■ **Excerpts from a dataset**

######

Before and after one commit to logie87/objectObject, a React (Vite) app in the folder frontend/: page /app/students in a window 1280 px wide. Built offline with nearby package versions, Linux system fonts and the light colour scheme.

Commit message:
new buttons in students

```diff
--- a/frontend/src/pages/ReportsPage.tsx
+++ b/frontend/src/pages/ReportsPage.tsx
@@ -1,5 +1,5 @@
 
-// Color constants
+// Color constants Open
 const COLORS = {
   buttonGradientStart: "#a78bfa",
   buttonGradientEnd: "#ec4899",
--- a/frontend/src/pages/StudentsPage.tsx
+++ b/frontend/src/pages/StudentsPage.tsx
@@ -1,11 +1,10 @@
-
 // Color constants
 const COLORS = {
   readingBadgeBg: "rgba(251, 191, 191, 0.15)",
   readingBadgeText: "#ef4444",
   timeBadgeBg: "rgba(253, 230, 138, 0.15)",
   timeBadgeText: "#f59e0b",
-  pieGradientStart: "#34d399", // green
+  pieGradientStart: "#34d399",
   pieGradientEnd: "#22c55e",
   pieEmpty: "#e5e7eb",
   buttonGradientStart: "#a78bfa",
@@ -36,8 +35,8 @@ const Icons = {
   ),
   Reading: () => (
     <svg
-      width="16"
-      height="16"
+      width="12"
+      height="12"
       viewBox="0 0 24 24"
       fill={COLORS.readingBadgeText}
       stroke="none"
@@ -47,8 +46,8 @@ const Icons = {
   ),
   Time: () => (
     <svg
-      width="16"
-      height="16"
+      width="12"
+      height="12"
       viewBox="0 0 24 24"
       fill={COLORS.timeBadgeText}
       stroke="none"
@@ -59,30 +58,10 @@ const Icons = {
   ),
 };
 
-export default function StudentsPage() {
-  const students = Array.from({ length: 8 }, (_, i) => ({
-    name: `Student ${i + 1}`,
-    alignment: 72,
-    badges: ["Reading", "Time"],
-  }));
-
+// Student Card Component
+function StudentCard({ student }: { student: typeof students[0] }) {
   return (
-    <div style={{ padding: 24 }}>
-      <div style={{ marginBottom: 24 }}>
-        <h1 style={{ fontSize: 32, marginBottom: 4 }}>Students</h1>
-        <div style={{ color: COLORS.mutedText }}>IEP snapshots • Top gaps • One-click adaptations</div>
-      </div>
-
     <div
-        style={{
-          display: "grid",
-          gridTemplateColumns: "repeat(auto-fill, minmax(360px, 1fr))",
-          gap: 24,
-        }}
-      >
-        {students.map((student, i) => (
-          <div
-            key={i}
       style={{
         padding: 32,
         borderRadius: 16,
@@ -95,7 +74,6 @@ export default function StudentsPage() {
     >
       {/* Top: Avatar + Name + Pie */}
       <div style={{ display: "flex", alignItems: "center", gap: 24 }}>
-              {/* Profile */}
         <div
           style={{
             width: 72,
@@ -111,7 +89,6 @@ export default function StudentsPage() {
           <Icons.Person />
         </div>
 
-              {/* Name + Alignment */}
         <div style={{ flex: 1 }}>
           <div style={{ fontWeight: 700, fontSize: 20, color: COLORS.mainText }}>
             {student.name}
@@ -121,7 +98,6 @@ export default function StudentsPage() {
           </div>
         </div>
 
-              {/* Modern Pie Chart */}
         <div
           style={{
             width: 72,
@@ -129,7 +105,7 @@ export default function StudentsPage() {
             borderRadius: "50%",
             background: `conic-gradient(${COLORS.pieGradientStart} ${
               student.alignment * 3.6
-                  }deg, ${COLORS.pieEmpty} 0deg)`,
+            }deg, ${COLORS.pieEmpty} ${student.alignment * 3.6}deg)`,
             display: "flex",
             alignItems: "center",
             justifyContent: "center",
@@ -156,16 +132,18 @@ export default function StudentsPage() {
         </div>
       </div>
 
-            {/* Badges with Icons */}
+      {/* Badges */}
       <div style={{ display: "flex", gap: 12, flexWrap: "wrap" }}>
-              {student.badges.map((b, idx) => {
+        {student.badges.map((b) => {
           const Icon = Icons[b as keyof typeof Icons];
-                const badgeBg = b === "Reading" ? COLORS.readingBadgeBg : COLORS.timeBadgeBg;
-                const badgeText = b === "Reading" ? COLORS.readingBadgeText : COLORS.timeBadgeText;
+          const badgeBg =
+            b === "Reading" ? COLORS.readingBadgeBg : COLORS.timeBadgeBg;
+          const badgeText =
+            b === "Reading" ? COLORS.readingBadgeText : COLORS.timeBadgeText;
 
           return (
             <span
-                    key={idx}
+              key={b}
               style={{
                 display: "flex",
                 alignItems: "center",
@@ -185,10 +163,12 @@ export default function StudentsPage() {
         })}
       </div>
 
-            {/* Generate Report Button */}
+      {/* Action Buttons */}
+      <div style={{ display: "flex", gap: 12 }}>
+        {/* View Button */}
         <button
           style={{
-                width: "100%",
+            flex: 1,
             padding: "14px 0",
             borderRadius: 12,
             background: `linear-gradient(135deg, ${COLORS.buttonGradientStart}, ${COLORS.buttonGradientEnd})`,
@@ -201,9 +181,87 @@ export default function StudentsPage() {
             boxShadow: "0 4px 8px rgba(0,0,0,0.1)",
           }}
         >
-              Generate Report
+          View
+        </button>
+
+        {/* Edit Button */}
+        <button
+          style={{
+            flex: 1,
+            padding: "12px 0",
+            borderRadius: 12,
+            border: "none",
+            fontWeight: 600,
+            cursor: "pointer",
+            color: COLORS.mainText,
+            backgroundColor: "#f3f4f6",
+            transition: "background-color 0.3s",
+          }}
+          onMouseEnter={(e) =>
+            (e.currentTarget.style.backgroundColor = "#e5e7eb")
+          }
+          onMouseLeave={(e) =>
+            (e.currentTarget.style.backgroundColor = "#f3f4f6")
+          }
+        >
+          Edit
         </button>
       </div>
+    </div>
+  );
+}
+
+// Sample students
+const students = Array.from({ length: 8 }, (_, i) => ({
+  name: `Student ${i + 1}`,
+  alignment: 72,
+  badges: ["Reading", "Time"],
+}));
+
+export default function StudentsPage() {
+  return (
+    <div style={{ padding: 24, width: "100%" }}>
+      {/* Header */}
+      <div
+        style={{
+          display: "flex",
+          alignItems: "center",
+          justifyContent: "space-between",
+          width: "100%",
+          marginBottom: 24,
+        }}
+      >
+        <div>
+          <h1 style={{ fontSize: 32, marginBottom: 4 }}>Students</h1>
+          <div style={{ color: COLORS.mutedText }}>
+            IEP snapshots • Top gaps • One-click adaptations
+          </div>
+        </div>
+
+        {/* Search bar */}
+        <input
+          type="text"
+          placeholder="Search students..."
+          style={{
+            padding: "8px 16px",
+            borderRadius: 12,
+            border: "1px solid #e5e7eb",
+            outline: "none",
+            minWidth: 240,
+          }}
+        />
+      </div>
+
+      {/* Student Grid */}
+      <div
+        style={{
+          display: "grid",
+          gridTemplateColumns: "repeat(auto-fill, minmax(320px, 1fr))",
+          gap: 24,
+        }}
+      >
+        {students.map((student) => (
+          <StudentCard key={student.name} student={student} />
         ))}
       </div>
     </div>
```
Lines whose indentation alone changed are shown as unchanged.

######

■ **Problem description**
Please copy each record shown above exactly.

■ **Solution to the problem**
Before and after one commit to logie87/objectObject, a React (Vite) app in the folder frontend/: page /app/students in a window 1280 px wide. Built offline with nearby package versions, Linux system fonts and the light colour scheme.

Commit message:
new buttons in students

```diff
--- a/frontend/src/pages/ReportsPage.tsx
+++ b/frontend/src/pages/ReportsPage.tsx
@@ -1,5 +1,5 @@
 
-// Color constants
+// Color constants Open
 const COLORS = {
   buttonGradientStart: "#a78bfa",
   buttonGradientEnd: "#ec4899",
--- a/frontend/src/pages/StudentsPage.tsx
+++ b/frontend/src/pages/StudentsPage.tsx
@@ -1,11 +1,10 @@
-
 // Color constants
 const COLORS = {
   readingBadgeBg: "rgba(251, 191, 191, 0.15)",
   readingBadgeText: "#ef4444",
   timeBadgeBg: "rgba(253, 230, 138, 0.15)",
   timeBadgeText: "#f59e0b",
-  pieGradientStart: "#34d399", // green
+  pieGradientStart: "#34d399",
   pieGradientEnd: "#22c55e",
   pieEmpty: "#e5e7eb",
   buttonGradientStart: "#a78bfa",
@@ -36,8 +35,8 @@ const Icons = {
   ),
   Reading: () => (
     <svg
-      width="16"
-      height="16"
+      width="12"
+      height="12"
       viewBox="0 0 24 24"
       fill={COLORS.readingBadgeText}
       stroke="none"
@@ -47,8 +46,8 @@ const Icons = {
   ),
   Time: () => (
     <svg
-      width="16"
-      height="16"
+      width="12"
+      height="12"
       viewBox="0 0 24 24"
       fill={COLORS.timeBadgeText}
       stroke="none"
@@ -59,30 +58,10 @@ const Icons = {
   ),
 };
 
-export default function StudentsPage() {
-  const students = Array.from({ length: 8 }, (_, i) => ({
-    name: `Student ${i + 1}`,
-    alignment: 72,
-    badges: ["Reading", "Time"],
-  }));
-
+// Student Card Component
+function StudentCard({ student }: { student: typeof students[0] }) {
   return (
-    <div style={{ padding: 24 }}>
-      <div style={{ marginBottom: 24 }}>
-        <h1 style={{ fontSize: 32, marginBottom: 4 }}>Students</h1>
-        <div style={{ color: COLORS.mutedText }}>IEP snapshots • Top gaps • One-click adaptations</div>
-      </div>
-
     <div
-        style={{
-          display: "grid",
-          gridTemplateColumns: "repeat(auto-fill, minmax(360px, 1fr))",
-          gap: 24,
-        }}
-      >
-        {students.map((student, i) => (
-          <div
-            key={i}
       style={{
         padding: 32,
         borderRadius: 16,
@@ -95,7 +74,6 @@ export default function StudentsPage() {
     >
       {/* Top: Avatar + Name + Pie */}
       <div style={{ display: "flex", alignItems: "center", gap: 24 }}>
-              {/* Profile */}
         <div
           style={{
             width: 72,
@@ -111,7 +89,6 @@ export default function StudentsPage() {
           <Icons.Person />
         </div>
 
-              {/* Name + Alignment */}
         <div style={{ flex: 1 }}>
           <div style={{ fontWeight: 700, fontSize: 20, color: COLORS.mainText }}>
             {student.name}
@@ -121,7 +98,6 @@ export default function StudentsPage() {
           </div>
         </div>
 
-              {/* Modern Pie Chart */}
         <div
           style={{
             width: 72,
@@ -129,7 +105,7 @@ export default function StudentsPage() {
             borderRadius: "50%",
             background: `conic-gradient(${COLORS.pieGradientStart} ${
               student.alignment * 3.6
-                  }deg, ${COLORS.pieEmpty} 0deg)`,
+            }deg, ${COLORS.pieEmpty} ${student.alignment * 3.6}deg)`,
             display: "flex",
             alignItems: "center",
             justifyContent: "center",
@@ -156,16 +132,18 @@ export default function StudentsPage() {
         </div>
       </div>
 
-            {/* Badges with Icons */}
+      {/* Badges */}
       <div style={{ display: "flex", gap: 12, flexWrap: "wrap" }}>
-              {student.badges.map((b, idx) => {
+        {student.badges.map((b) => {
           const Icon = Icons[b as keyof typeof Icons];
-                const badgeBg = b === "Reading" ? COLORS.readingBadgeBg : COLORS.timeBadgeBg;
-                const badgeText = b === "Reading" ? COLORS.readingBadgeText : COLORS.timeBadgeText;
+          const badgeBg =
+            b === "Reading" ? COLORS.readingBadgeBg : COLORS.timeBadgeBg;
+          const badgeText =
+            b === "Reading" ? COLORS.readingBadgeText : COLORS.timeBadgeText;
 
           return (
             <span
-                    key={idx}
+              key={b}
               style={{
                 display: "flex",
                 alignItems: "center",
@@ -185,10 +163,12 @@ export default function StudentsPage() {
         })}
       </div>
 
-            {/* Generate Report Button */}
+      {/* Action Buttons */}
+      <div style={{ display: "flex", gap: 12 }}>
+        {/* View Button */}
         <button
           style={{
-                width: "100%",
+            flex: 1,
             padding: "14px 0",
             borderRadius: 12,
             background: `linear-gradient(135deg, ${COLORS.buttonGradientStart}, ${COLORS.buttonGradientEnd})`,
@@ -201,9 +181,87 @@ export default function StudentsPage() {
             boxShadow: "0 4px 8px rgba(0,0,0,0.1)",
           }}
         >
-              Generate Report
+          View
+        </button>
+
+        {/* Edit Button */}
+        <button
+          style={{
+            flex: 1,
+            padding: "12px 0",
+            borderRadius: 12,
+            border: "none",
+            fontWeight: 600,
+            cursor: "pointer",
+            color: COLORS.mainText,
+            backgroundColor: "#f3f4f6",
+            transition: "background-color 0.3s",
+          }}
+          onMouseEnter={(e) =>
+            (e.currentTarget.style.backgroundColor = "#e5e7eb")
+          }
+          onMouseLeave={(e) =>
+            (e.currentTarget.style.backgroundColor = "#f3f4f6")
+          }
+        >
+          Edit
         </button>
       </div>
+    </div>
+  );
+}
+
+// Sample students
+const students = Array.from({ length: 8 }, (_, i) => ({
+  name: `Student ${i + 1}`,
+  alignment: 72,
+  badges: ["Reading", "Time"],
+}));
+
+export default function StudentsPage() {
+  return (
+    <div style={{ padding: 24, width: "100%" }}>
+      {/* Header */}
+      <div
+        style={{
+          display: "flex",
+          alignItems: "center",
+          justifyContent: "space-between",
+          width: "100%",
+          marginBottom: 24,
+        }}
+      >
+        <div>
+          <h1 style={{ fontSize: 32, marginBottom: 4 }}>Students</h1>
+          <div style={{ color: COLORS.mutedText }}>
+            IEP snapshots • Top gaps • One-click adaptations
+          </div>
+        </div>
+
+        {/* Search bar */}
+        <input
+          type="text"
+          placeholder="Search students..."
+          style={{
+            padding: "8px 16px",
+            borderRadius: 12,
+            border: "1px solid #e5e7eb",
+            outline: "none",
+            minWidth: 240,
+          }}
+        />
+      </div>
+
+      {/* Student Grid */}
+      <div
+        style={{
+          display: "grid",
+          gridTemplateColumns: "repeat(auto-fill, minmax(320px, 1fr))",
+          gap: 24,
+        }}
+      >
+        {students.map((student) => (
+          <StudentCard key={student.name} student={student} />
         ))}
       </div>
     </div>
```
Lines whose indentation alone changed are shown as unchanged.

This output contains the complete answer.